[What to do] Scan the records below, and wherever a line has the word "extras", pull it out.

(Dataset excerpts)
============================================================
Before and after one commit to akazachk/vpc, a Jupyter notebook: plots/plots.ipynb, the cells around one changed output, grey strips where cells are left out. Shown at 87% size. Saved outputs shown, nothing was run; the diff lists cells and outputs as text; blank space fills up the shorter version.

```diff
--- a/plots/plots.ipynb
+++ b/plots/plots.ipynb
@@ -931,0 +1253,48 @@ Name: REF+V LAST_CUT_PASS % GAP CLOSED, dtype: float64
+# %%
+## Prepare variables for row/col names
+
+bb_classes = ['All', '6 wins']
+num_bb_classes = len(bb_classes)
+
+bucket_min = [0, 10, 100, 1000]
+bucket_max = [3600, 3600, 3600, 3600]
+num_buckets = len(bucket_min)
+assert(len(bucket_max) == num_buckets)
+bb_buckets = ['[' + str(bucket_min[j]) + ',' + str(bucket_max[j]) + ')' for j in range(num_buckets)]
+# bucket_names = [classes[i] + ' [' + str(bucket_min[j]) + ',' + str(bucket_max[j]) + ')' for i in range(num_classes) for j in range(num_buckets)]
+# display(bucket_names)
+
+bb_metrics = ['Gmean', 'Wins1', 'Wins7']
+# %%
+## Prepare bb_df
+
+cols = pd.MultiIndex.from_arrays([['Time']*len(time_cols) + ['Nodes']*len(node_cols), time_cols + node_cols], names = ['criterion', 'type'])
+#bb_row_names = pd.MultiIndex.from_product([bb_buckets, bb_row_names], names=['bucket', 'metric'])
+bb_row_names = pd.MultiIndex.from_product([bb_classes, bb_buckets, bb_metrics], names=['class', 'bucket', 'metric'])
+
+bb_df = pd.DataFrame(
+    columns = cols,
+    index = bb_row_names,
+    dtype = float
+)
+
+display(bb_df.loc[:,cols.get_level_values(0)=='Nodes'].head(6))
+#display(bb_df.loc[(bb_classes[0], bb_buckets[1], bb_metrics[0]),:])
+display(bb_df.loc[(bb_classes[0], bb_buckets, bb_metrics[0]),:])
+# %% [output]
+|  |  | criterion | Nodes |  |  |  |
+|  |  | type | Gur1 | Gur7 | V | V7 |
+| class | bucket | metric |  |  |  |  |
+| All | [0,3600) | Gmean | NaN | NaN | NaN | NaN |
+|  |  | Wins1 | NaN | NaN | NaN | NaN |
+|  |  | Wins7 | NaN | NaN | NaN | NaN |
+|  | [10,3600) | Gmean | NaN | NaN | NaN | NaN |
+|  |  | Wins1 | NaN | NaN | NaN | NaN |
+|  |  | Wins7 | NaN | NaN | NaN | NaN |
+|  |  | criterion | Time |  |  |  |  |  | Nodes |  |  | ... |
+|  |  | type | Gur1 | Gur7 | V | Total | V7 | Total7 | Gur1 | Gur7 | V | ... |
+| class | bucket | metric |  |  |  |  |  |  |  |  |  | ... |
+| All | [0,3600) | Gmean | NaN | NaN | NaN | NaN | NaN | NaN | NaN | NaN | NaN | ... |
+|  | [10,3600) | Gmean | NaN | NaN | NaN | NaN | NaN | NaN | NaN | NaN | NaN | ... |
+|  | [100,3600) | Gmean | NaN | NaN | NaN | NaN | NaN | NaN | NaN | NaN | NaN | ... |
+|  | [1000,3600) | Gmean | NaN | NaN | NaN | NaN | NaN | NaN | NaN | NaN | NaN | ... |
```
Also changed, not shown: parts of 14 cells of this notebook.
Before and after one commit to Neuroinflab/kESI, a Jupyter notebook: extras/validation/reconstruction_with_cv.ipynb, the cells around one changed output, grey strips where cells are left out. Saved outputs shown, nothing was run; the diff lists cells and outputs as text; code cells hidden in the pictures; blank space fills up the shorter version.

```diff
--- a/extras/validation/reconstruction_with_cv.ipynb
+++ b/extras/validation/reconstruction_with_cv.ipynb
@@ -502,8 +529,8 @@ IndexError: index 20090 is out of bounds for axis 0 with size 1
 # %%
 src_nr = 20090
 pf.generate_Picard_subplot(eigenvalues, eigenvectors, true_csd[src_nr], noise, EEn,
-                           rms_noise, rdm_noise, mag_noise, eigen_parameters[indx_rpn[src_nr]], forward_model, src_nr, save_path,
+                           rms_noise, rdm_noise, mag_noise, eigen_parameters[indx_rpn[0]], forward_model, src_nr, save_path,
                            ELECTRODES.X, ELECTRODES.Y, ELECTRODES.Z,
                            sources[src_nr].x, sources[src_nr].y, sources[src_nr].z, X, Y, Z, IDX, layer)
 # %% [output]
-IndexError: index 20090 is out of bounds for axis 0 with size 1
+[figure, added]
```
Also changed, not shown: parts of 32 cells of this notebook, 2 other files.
============================================================
[Solution for this exercise]
Before and after one commit to Neuroinflab/kESI, a Jupyter notebook: extras/validation/reconstruction_with_cv.ipynb, the cells around one changed output, grey strips where cells are left out. Saved outputs shown, nothing was run; the diff lists cells and outputs as text; code cells hidden in the pictures; blank space fills up the shorter version.
--- a/extras/validation/reconstruction_with_cv.ipynb
+++ b/extras/validation/reconstruction_with_cv.ipynb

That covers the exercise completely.